[Problem details] Print the entries verbatim, leaving out the images they contain.

++++ Task data ++++

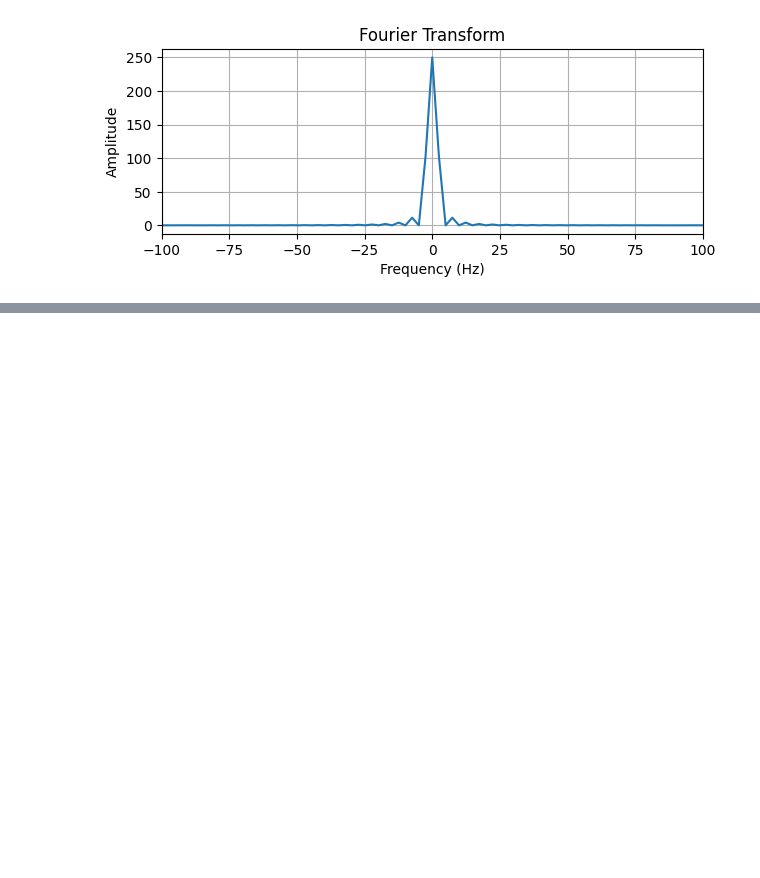
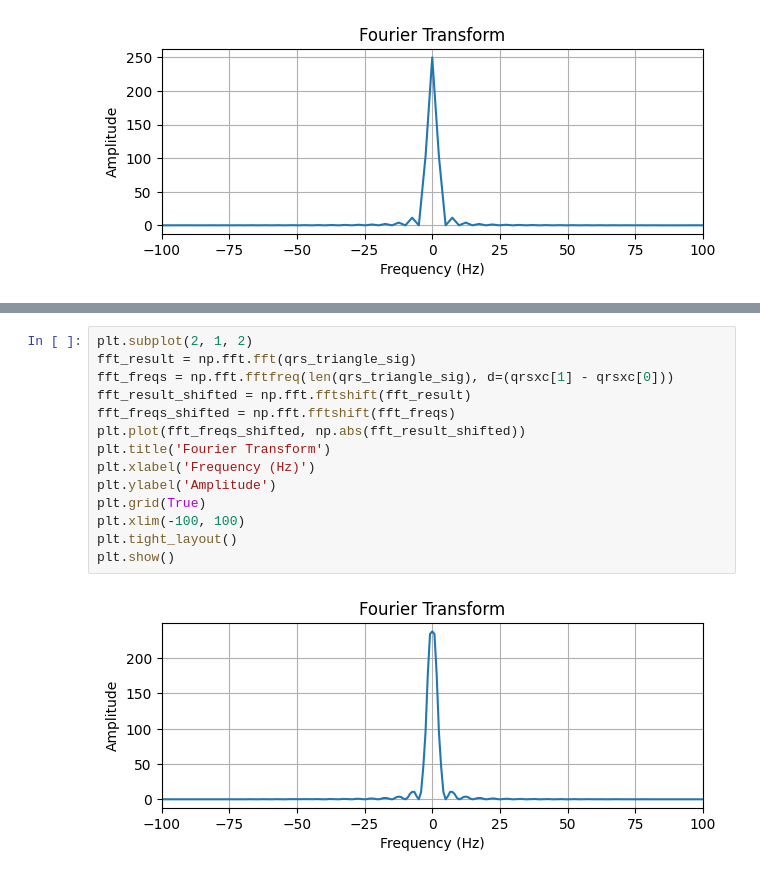
Before and after one commit to SalvatoreAguilera/ECG-SIM, a Jupyter notebook: ecg.ipynb, the cells around one changed output, grey strips where cells are left out. Cells and saved outputs as stored; diff of their text form; blank space fills up the shorter version.

```diff
--- a/ecg.ipynb
+++ b/ecg.ipynb
@@ -77,0 +110,16 @@ plt.grid(True)
+# %%
+plt.subplot(2, 1, 2)
+fft_result = np.fft.fft(qrs_triangle_sig)
+fft_freqs = np.fft.fftfreq(len(qrs_triangle_sig), d=(qrsxc[1] - qrsxc[0]))
+fft_result_shifted = np.fft.fftshift(fft_result)
+fft_freqs_shifted = np.fft.fftshift(fft_freqs)
+plt.plot(fft_freqs_shifted, np.abs(fft_result_shifted))
+plt.title('Fourier Transform')
+plt.xlabel('Frequency (Hz)')
+plt.ylabel('Amplitude')
+plt.grid(True)
+plt.xlim(-100, 100)
+plt.tight_layout()
+plt.show()
+# %% [output]
+[figure, added]
```
Also changed, not shown: parts of 4 cells of this notebook.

++++

[Completed exercise]
Before and after one commit to SalvatoreAguilera/ECG-SIM, a Jupyter notebook: ecg.ipynb, the cells around one changed output, grey strips where cells are left out. Cells and saved outputs as stored; diff of their text form; blank space fills up the shorter version.

```diff
--- a/ecg.ipynb
+++ b/ecg.ipynb
@@ -77,0 +110,16 @@ plt.grid(True)
+# %%
+plt.subplot(2, 1, 2)
+fft_result = np.fft.fft(qrs_triangle_sig)
+fft_freqs = np.fft.fftfreq(len(qrs_triangle_sig), d=(qrsxc[1] - qrsxc[0]))
+fft_result_shifted = np.fft.fftshift(fft_result)
+fft_freqs_shifted = np.fft.fftshift(fft_freqs)
+plt.plot(fft_freqs_shifted, np.abs(fft_result_shifted))
+plt.title('Fourier Transform')
+plt.xlabel('Frequency (Hz)')
+plt.ylabel('Amplitude')
+plt.grid(True)
+plt.xlim(-100, 100)
+plt.tight_layout()
+plt.show()
+# %% [output]
+[figure, added]
```
Also changed, not shown: parts of 4 cells of this notebook.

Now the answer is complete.